Friday, December 16, 2011 was an exciting day for shareholders of Cobalt International Energy (CIE). The stock soared 22%, jumping from $9 to $11 per share on news that Cobalt would continue its drilling program off the coast of Angola, Africa. On Tuesday, the stock was up another 37% on news that it struck oil. By Wednesday afternoon, the stock was sitting at $15.43 per share.
Cobalt is drilling on a complicated pre-salt formation on Angola Block 21 that could prove to hold one of the largest discoveries since the recent pre-salt finds off the coast of Brazil. Cobalt has a 40% working interest in each prospect in the block.

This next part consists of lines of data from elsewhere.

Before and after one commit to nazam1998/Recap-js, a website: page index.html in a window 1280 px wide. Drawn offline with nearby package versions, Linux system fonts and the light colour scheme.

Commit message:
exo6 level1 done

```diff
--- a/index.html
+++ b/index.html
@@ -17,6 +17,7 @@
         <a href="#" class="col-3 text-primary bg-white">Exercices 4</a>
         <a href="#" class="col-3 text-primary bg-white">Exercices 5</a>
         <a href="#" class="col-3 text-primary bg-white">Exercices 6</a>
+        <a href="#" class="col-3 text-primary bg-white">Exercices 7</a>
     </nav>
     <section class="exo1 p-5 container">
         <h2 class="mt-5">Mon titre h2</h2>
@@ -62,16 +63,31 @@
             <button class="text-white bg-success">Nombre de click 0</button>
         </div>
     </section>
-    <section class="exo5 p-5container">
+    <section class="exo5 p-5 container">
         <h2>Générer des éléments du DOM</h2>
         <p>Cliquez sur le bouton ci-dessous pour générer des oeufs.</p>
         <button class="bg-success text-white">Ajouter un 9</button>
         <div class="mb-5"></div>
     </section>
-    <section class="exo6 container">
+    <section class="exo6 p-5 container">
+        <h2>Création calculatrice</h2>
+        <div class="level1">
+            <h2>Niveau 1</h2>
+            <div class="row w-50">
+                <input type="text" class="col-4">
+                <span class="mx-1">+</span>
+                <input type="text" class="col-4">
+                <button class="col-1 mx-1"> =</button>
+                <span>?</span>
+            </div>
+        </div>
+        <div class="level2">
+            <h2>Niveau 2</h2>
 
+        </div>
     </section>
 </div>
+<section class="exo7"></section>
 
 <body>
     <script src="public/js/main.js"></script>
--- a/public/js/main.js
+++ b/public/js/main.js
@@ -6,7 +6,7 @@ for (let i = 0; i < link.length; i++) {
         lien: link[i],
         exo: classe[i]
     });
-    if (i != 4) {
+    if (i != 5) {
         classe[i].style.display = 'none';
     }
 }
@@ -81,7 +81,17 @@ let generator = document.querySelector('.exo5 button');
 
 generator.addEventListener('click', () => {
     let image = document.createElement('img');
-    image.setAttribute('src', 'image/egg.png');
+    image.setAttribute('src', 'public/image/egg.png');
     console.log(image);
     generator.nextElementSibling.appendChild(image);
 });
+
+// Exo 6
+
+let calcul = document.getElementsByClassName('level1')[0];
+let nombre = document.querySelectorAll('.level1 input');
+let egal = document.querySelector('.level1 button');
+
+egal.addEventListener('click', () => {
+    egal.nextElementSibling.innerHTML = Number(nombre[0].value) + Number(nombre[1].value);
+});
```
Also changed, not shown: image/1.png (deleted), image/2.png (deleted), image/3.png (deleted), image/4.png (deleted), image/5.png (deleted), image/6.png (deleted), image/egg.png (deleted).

Cobalt is drilling with Diamond Offshore Corporation’s (DO) semisubmersible rig, Ocean Confidence at a cost of $360,000 per day. Today (Wednesday), Cobalt extended its contract with Diamond through mid-March of 2012 in order to drill two more wells. Competition for rigs is on the rise. Ocean Confidence is destined for the Gulf of Mexico for use by Murphy Oil (MUR) later in 2012.
Cobalt also owns a 40% interest in Angola Block 20 that it intends to explore later in 2012 and 2013.

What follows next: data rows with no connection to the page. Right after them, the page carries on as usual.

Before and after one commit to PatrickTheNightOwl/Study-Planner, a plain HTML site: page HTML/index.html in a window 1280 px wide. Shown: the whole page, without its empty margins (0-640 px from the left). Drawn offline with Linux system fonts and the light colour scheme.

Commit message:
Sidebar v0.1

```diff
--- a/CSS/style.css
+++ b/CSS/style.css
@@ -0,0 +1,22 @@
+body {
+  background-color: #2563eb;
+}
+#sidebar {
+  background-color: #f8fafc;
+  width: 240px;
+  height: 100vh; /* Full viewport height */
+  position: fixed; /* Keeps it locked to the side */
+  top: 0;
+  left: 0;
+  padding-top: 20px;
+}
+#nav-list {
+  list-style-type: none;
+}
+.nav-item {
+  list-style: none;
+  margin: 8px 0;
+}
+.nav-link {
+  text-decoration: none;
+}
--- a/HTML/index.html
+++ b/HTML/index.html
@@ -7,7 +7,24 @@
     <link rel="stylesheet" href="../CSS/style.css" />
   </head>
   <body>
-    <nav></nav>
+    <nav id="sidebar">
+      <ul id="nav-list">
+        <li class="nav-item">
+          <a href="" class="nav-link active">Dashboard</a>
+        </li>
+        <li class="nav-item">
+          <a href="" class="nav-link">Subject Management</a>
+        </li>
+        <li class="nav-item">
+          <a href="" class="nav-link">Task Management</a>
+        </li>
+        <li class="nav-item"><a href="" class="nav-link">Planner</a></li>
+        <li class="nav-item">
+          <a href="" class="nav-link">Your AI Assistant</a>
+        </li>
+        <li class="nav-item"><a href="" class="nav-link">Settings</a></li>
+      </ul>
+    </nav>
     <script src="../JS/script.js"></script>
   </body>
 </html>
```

The wildcatters have partnered up with Angola-based Nazaki Oil & Gas, which holds a 30% stake, and state-owned Sonangol Pewquisa & Producao, also with a 30% interest, and Alper Oil which holds the remaining 10%.
Cobalt appears to be well-connected—pardon the pun—with a shareholders roster that reads like a who’s who of international finance and intrigue. Top shareholders include the Carlyle Group/Riverstone Holdings, Goldman Sachs (GS), and First Reserve, each holding 21% of Cobalt’s outstanding shares, the Leland Stanford Foundation with 9%, and George Soros, who holds 1.7%.

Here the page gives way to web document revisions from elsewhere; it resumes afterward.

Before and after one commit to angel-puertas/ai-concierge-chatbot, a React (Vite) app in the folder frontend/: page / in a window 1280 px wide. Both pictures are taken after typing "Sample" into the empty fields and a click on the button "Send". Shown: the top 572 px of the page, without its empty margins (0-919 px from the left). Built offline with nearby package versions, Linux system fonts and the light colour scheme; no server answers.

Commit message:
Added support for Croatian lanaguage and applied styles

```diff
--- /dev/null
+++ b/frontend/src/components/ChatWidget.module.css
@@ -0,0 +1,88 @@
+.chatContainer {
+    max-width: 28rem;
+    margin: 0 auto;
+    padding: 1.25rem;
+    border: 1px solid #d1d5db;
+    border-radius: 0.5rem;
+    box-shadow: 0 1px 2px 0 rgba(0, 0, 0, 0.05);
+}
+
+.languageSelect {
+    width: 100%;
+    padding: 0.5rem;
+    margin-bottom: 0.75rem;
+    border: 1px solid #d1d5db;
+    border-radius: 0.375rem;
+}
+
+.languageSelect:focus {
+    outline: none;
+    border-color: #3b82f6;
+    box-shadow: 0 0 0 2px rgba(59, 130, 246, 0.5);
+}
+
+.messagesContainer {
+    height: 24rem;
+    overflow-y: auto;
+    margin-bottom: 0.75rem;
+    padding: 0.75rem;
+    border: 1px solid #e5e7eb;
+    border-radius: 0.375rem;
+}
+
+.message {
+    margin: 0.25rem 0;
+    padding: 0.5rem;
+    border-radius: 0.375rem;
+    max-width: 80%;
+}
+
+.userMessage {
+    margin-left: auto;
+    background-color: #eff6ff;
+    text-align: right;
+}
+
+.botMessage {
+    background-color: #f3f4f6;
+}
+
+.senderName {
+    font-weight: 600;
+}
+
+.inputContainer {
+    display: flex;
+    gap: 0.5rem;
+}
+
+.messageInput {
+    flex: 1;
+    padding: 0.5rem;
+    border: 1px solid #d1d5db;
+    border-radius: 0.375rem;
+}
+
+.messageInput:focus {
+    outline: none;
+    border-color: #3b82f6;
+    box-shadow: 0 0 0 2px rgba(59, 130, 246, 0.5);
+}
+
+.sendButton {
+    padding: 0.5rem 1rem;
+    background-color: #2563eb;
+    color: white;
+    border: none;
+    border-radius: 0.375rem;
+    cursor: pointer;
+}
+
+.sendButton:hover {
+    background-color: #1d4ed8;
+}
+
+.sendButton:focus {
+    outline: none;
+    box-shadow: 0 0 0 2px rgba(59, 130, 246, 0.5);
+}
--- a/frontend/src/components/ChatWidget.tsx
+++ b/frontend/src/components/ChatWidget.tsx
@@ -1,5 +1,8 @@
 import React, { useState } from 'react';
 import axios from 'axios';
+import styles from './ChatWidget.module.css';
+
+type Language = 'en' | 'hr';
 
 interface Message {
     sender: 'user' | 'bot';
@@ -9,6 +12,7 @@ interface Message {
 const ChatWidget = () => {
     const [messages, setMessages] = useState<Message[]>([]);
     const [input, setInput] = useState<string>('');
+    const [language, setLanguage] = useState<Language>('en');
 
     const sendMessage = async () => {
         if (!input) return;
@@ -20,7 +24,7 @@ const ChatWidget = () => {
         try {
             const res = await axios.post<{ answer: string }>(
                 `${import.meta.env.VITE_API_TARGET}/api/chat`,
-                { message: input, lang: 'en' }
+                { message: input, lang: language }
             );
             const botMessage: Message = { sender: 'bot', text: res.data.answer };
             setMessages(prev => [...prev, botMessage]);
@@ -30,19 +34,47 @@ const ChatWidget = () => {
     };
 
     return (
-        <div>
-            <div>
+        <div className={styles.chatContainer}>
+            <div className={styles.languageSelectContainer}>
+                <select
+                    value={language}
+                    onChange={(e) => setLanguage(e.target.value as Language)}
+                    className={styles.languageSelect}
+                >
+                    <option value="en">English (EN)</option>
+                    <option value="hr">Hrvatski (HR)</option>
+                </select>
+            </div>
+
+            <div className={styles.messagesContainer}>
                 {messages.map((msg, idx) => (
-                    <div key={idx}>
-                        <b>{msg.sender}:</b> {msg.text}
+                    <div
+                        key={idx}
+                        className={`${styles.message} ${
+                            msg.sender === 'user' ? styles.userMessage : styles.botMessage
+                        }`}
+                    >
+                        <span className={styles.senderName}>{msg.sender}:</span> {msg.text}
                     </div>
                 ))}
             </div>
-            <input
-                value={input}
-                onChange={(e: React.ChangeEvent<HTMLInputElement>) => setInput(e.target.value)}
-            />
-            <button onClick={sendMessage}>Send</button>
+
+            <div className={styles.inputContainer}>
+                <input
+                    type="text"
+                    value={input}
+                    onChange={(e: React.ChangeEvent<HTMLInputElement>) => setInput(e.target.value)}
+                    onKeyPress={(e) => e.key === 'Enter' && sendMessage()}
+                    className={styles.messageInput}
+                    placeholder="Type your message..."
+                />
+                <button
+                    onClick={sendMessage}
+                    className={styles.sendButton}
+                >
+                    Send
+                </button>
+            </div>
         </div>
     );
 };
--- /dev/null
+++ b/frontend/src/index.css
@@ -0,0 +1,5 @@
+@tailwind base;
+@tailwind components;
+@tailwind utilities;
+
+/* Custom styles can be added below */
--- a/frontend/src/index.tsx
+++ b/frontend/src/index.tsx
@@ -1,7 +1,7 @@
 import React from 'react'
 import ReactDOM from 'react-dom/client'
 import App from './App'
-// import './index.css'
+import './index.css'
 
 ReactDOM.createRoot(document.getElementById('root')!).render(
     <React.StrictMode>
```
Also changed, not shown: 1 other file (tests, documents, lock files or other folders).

The talent pool running Cobalt is top notch. Chairman of the Board and CEO Joseph H. Bryant has been drilling for oil for the past 30 years. He was the former President and COO of Unocal, and served BP (BP) as Chief of Exploration (Angola) Ltd., and president of BP Canada Energy. Mr. Bryant is also a board member of the American Petroleum Institute. James Farnsworth, Cobalt's Chief of Exploration was also a BP man. He ran BP's global exploration operations in America, Africa, South America, Russia, and the Far East. Michael D. Drennon, Excutive VP and General Manager of Cobalt Angola is a former Vice President for Parker Drilling (PKD).
This is a highly-speculative investment no matter how you slice it and dice it. With no proven oil or gas reserves, and quarterly losses stacking up, Cobalt’s third quarter 10Q reads like a “let me discourage you from investing in me” report.
More conservative investors will want to excercise caution with this stock. But for those inclined to high risk and wishing to participate in the Wild West of Angolan wild-catting, Cobalt might prove worthy of the speculation. However, the would-be speculator needs to fully understand the meaning of “dry-hole” and what such an event could do to the price of this stock. It is one thing to find oil, and it is another to successfully bring it to the surface.
I suspect the excitement building up over the potential pay-off will further propel the price of this stock upwards. With Goldman Sachs raising its target price from $14 to $21 and more news coming over the next few months, momentum players may wish to take a look on a pullback, given its four day run-up. Should Cobalt strike oil on its next prospect, this stock could be a real eye-popper. Should it fail, the price of this stock could drop faster than Newton's apple... OK, maybe just as fast.
For Seeking Alpha readers that read my recent article entitled Profiting from the Goldman Sachs A-List, I would like to note that I ran across Cobalt for the first time while perusing Goldman Sachs’ 13F filing and running a few screens against the list looking for high beta stocks that are currently outperforming the market on risk-on days.